When it comes to asset protection, there is nothing stronger than Florida’s homestead exemption.
Florida’s constitution provides that your homestead is exempt from “forced sale” from any court. What does that mean?
Creditors (other than someone to whom you voluntarily give a lien against your home, such as the lender on your home mortgage) cannot levy and execute on any judgment against property that qualifies as your homestead.
Our constitution grants protection for your personal residence up to one-half acre (if you’re located within a municipality) or up to 160 acres (if your home is located in part of an unincorporated county).
Some counties, such as Duval, that have consolidated forms of government may actually have to reference pre-consolidation city limits to determine the extent of homestead protection.
To receive homestead protection, you must:
- be a natural person who is a Florida resident,
- have legal or beneficial title to the home,
- reside in the home as your personal residence on January 1 of the year you apply, and
- meet the previously mentioned size requirements above.
While these requirements seem simple, there has been a lot of legal arguments, particularly as to who or what constitutes a “natural person.”
For example, while most authorities now are comfortable that a revocable trust qualifies, this was the subject of a lot of litigation in the past.

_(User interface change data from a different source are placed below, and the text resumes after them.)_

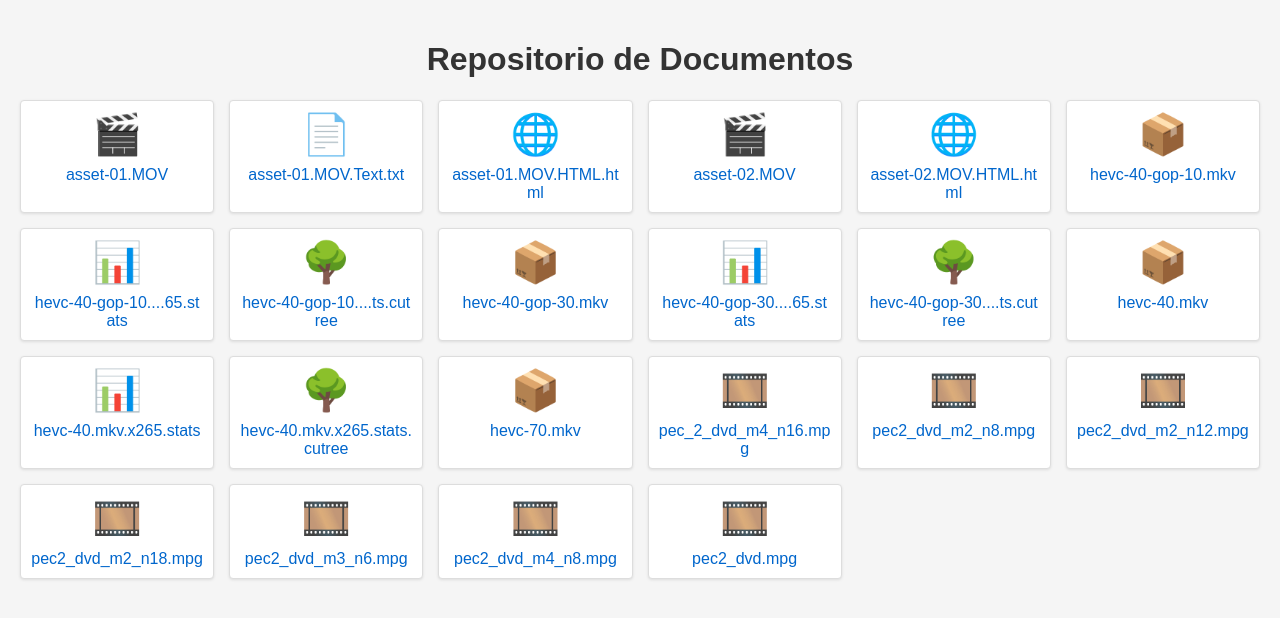
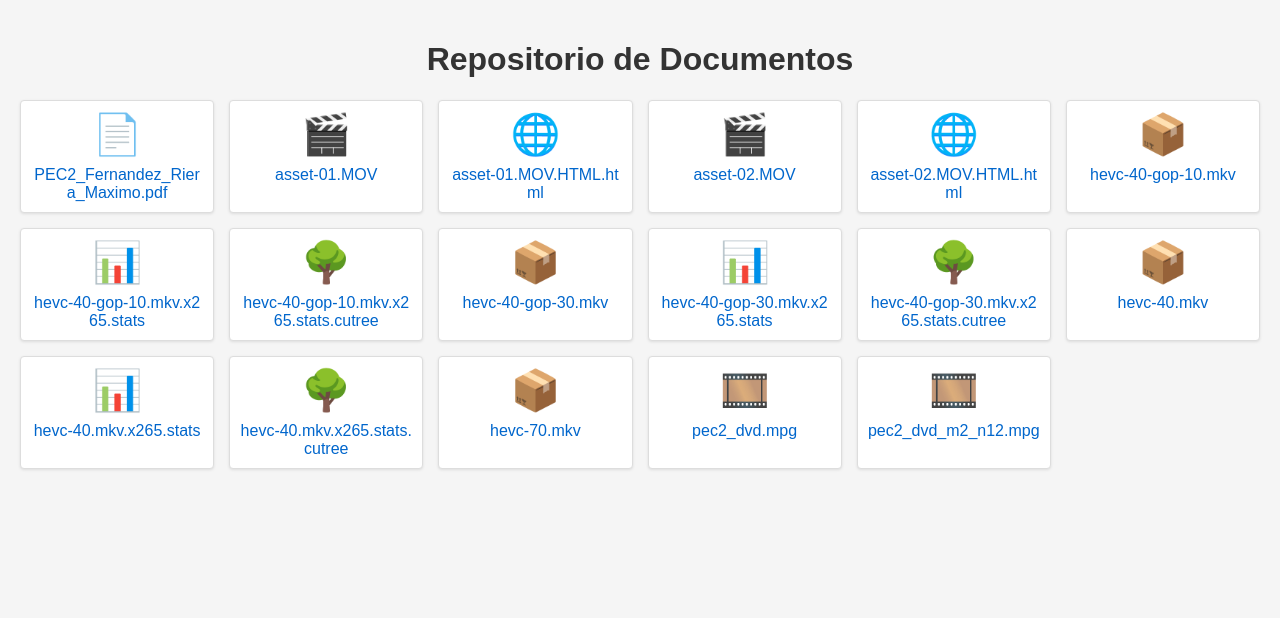
Before and after one commit to maximofernandezriera/PPD-pec2, a plain HTML site: page index.html in a window 1280 px wide. Drawn offline with Linux system fonts and the light colour scheme.

Commit message:
Update index.html

```diff
--- a/index.html
+++ b/index.html
@@ -29,6 +29,8 @@
       box-shadow: 0 1px 3px rgba(0,0,0,0.1);
     }
     .file-item a {
+      display: block;
+      margin-top: 8px;
       text-decoration: none;
       color: #0066cc;
       word-break: break-all;
@@ -38,8 +40,6 @@
     }
     .file-icon {
       font-size: 40px;
-      display: block;
-      margin-bottom: 8px;
     }
   </style>
 </head>
@@ -49,92 +49,79 @@
 
   <div class="file-grid">
     <div class="file-item">
+      <span class="file-icon">📄</span>
+      <a href="PEC2_Fernandez_Riera_Maximo.pdf">PEC2_Fernandez_Riera_Maximo.pdf</a>
+    </div>
+
+    <div class="file-item">
       <span class="file-icon">🎬</span>
-      <a href="asset-01.MOV" download>asset-01.MOV</a>
-    </div>
-    <div class="file-item">
-      <span class="file-icon">📄</span>
-      <a href="asset-01.MOV.Text.txt" download>asset-01.MOV.Text.txt</a>
+      <a href="asset-01.MOV">asset-01.MOV</a>
     </div>
     <div class="file-item">
       <span class="file-icon">🌐</span>
-      <a href="asset-01.MOV.HTML.html" download>asset-01.MOV.HTML.html</a>
+      <a href="asset-01.MOV.HTML.html">asset-01.MOV.HTML.html</a>
     </div>
+
     <div class="file-item">
       <span class="file-icon">🎬</span>
-      <a href="asset-02.MOV" download>asset-02.MOV</a>
+      <a href="asset-02.MOV">asset-02.MOV</a>
     </div>
     <div class="file-item">
       <span class="file-icon">🌐</span>
-      <a href="asset-02.MOV.HTML.html" download>asset-02.MOV.HTML.html</a>
+      <a href="asset-02.MOV.HTML.html">asset-02.MOV.HTML.html</a>
     </div>
+
     <div class="file-item">
       <span class="file-icon">📦</span>
-      <a href="hevc-40-gop-10.mkv" download>hevc-40-gop-10.mkv</a>
+      <a href="hevc-40-gop-10.mkv">hevc-40-gop-10.mkv</a>
     </div>
     <div class="file-item">
       <span class="file-icon">📊</span>
-      <a href="hevc-40-gop-10....65.stats" download>hevc-40-gop-10....65.stats</a>
+      <a href="hevc-40-gop-10.mkv.x265.stats">hevc-40-gop-10.mkv.x265.stats</a>
     </div>
     <div class="file-item">
       <span class="file-icon">🌳</span>
-      <a href="hevc-40-gop-10....ts.cutree" download>hevc-40-gop-10....ts.cutree</a>
+      <a href="hevc-40-gop-10.mkv.x265.stats.cutree">hevc-40-gop-10.mkv.x265.stats.cutree</a>
     </div>
+
     <div class="file-item">
       <span class="file-icon">📦</span>
-      <a href="hevc-40-gop-30.mkv" download>hevc-40-gop-30.mkv</a>
+      <a href="hevc-40-gop-30.mkv">hevc-40-gop-30.mkv</a>
     </div>
     <div class="file-item">
       <span class="file-icon">📊</span>
-      <a href="hevc-40-gop-30....65.stats" download>hevc-40-gop-30....65.stats</a>
+      <a href="hevc-40-gop-30.mkv.x265.stats">hevc-40-gop-30.mkv.x265.stats</a>
     </div>
     <div class="file-item">
       <span class="file-icon">🌳</span>
-      <a href="hevc-40-gop-30....ts.cutree" download>hevc-40-gop-30....ts.cutree</a>
+      <a href="hevc-40-gop-30.mkv.x265.stats.cutree">hevc-40-gop-30.mkv.x265.stats.cutree</a>
     </div>
+
     <div class="file-item">
       <span class="file-icon">📦</span>
-      <a href="hevc-40.mkv" download>hevc-40.mkv</a>
+      <a href="hevc-40.mkv">hevc-40.mkv</a>
     </div>
     <div class="file-item">
       <span class="file-icon">📊</span>
-      <a href="hevc-40.mkv.x265.stats" download>hevc-40.mkv.x265.stats</a>
+      <a href="hevc-40.mkv.x265.stats">hevc-40.mkv.x265.stats</a>
     </div>
     <div class="file-item">
       <span class="file-icon">🌳</span>
-      <a href="hevc-40.mkv.x265.stats.cutree" download>hevc-40.mkv.x265.stats.cutree</a>
+      <a href="hevc-40.mkv.x265.stats.cutree">hevc-40.mkv.x265.stats.cutree</a>
     </div>
+
     <div class="file-item">
       <span class="file-icon">📦</span>
-      <a href="hevc-70.mkv" download>hevc-70.mkv</a>
+      <a href="hevc-70.mkv">hevc-70.mkv</a>
+    </div>
+
+    <div class="file-item">
+      <span class="file-icon">🎞️</span>
+      <a href="pec2_dvd.mpg">pec2_dvd.mpg</a>
     </div>
     <div class="file-item">
       <span class="file-icon">🎞️</span>
-      <a href="pec_2_dvd_m4_n16.mpg" download>pec_2_dvd_m4_n16.mpg</a>
-    </div>
-    <div class="file-item">
-      <span class="file-icon">🎞️</span>
-      <a href="pec2_dvd_m2_n8.mpg" download>pec2_dvd_m2_n8.mpg</a>
-    </div>
-    <div class="file-item">
-      <span class="file-icon">🎞️</span>
-      <a href="pec2_dvd_m2_n12.mpg" download>pec2_dvd_m2_n12.mpg</a>
-    </div>
-    <div class="file-item">
-      <span class="file-icon">🎞️</span>
-      <a href="pec2_dvd_m2_n18.mpg" download>pec2_dvd_m2_n18.mpg</a>
-    </div>
-    <div class="file-item">
-      <span class="file-icon">🎞️</span>
-      <a href="pec2_dvd_m3_n6.mpg" download>pec2_dvd_m3_n6.mpg</a>
-    </div>
-    <div class="file-item">
-      <span class="file-icon">🎞️</span>
-      <a href="pec2_dvd_m4_n8.mpg" download>pec2_dvd_m4_n8.mpg</a>
-    </div>
-    <div class="file-item">
-      <span class="file-icon">🎞️</span>
-      <a href="pec2_dvd.mpg" download>pec2_dvd.mpg</a>
+      <a href="pec2_dvd_m2_n12.mpg">pec2_dvd_m2_n12.mpg</a>
     </div>
   </div>
 
```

Once the requirements are met, the homestead status generally stays in place until you inform the property appraiser’s office otherwise or until the property appraiser determines you no longer meet the requirements.
Benefits of Homestead Status
Assuming that your property meets the homestead requirements, there are generally two forms of protections: real property taxes and creditor protection.
Your homestead is entitled to certain exemptions from property taxes. Generally, the first $50,000 value of your home is exempt from property tax. Your home is also protected by Florida’s “Save our Homes” cap.
The “Save our Homes” cap limits how much your home’s value can increase from year to year for the purpose of determining the value of your home for property taxes. Further, this cap may be transferred from one property to another in certain circumstances.
For a complete list of exemptions in relation to your property taxes, visit the Florida Department of Revenue’s website.
As previously stated above, another benefit is that a judgment holder cannot force you to sell your homestead to pay off a judgment if someone sues you and is awarded a judgment against you.
At your death, your homestead is still protected from any judgment holders if the property passes to certain protected heirs (your surviving spouse, children, siblings, nieces/nephews, etc.). However, certain judgments specific to your homestead, such as a foreclosure, past due association fees, or contractors’ liens will trump any homestead protections.
If you have any questions about your homestead, contact us today at 904-807-2183.